• [DATA LISTING]
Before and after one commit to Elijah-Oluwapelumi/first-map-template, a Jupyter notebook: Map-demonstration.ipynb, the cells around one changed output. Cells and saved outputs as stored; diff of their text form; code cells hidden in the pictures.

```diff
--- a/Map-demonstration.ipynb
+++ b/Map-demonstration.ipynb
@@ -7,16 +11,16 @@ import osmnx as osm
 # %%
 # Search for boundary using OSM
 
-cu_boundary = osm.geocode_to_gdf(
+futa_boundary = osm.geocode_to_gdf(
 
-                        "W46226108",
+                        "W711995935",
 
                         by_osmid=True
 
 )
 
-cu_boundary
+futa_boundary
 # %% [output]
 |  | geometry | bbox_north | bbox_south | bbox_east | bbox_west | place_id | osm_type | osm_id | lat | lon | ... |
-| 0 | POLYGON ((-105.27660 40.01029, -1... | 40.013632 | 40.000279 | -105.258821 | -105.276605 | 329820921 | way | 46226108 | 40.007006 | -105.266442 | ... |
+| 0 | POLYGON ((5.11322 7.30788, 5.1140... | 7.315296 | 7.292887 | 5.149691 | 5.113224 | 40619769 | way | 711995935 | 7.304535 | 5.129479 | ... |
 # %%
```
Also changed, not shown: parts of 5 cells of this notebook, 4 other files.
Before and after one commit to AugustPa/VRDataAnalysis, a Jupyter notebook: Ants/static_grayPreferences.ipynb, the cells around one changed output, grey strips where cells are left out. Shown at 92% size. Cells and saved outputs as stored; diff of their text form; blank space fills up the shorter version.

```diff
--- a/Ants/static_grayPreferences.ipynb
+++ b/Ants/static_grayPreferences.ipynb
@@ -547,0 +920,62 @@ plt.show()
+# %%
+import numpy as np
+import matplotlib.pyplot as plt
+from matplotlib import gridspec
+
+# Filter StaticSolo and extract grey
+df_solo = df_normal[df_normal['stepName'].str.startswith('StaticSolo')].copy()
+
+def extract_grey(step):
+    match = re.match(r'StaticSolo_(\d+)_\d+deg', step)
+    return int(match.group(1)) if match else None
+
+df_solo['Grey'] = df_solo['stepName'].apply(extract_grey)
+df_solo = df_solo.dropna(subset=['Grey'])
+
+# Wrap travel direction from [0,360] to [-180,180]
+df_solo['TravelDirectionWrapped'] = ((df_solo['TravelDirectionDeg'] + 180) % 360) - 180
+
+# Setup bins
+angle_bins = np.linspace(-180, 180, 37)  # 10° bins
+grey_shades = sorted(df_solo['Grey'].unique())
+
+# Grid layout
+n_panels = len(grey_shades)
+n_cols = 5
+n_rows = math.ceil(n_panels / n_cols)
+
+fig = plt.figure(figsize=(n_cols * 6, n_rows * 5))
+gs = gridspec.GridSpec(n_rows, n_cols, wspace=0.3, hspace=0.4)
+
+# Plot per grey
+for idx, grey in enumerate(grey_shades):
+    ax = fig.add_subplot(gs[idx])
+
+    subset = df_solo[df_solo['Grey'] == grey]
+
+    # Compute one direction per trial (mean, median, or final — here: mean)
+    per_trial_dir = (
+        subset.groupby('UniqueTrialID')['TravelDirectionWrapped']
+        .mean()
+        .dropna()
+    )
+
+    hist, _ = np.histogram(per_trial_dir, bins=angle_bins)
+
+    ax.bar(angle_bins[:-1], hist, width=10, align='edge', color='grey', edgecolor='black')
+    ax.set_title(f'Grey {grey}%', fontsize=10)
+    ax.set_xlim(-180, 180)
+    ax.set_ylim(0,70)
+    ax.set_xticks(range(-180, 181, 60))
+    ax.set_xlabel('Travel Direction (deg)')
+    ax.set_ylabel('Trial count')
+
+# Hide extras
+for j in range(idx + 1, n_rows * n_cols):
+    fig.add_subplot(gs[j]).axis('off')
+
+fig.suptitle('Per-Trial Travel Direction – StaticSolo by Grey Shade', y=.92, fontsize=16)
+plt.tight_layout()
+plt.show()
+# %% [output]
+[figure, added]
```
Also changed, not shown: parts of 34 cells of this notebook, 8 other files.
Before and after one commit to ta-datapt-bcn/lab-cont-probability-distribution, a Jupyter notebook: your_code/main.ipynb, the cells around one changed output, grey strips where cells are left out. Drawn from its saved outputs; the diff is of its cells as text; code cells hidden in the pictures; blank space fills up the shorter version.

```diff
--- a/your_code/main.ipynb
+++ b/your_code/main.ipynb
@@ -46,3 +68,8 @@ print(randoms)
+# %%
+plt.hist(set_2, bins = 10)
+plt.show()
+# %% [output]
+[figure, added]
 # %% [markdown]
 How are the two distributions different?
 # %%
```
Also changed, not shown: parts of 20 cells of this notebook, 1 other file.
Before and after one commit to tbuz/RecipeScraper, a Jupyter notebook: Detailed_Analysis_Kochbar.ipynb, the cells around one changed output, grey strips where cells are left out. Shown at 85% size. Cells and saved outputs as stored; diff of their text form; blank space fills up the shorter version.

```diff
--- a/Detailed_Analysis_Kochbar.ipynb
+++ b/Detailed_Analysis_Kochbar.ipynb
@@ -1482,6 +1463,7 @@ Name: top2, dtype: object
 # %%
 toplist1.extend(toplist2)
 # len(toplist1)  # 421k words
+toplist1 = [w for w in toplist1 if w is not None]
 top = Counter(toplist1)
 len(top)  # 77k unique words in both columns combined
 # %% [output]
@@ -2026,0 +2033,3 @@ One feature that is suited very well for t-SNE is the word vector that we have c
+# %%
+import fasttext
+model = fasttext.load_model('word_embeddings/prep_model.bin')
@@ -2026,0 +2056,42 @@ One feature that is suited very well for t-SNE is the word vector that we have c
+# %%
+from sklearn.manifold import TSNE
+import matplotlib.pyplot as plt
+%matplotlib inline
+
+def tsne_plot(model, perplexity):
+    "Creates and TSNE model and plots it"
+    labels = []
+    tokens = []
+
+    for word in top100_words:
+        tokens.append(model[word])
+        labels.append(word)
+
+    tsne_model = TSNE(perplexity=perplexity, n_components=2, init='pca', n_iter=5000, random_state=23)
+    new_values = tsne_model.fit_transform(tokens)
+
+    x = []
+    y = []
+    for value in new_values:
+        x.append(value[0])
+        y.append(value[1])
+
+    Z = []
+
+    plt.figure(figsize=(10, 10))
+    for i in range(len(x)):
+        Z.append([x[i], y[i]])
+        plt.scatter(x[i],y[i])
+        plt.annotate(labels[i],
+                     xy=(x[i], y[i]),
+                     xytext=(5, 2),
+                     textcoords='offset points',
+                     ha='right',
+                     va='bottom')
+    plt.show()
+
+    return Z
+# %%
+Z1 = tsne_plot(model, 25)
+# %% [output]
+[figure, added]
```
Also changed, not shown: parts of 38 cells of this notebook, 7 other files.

• [ACTION ITEM] In the records above, find the lines containing "import" and copy them.

• [TASK RESULT]
@@ -7,16 +11,16 @@ import osmnx as osm
+import numpy as np
+import matplotlib.pyplot as plt
+from matplotlib import gridspec
+import fasttext
+from sklearn.manifold import TSNE
+import matplotlib.pyplot as plt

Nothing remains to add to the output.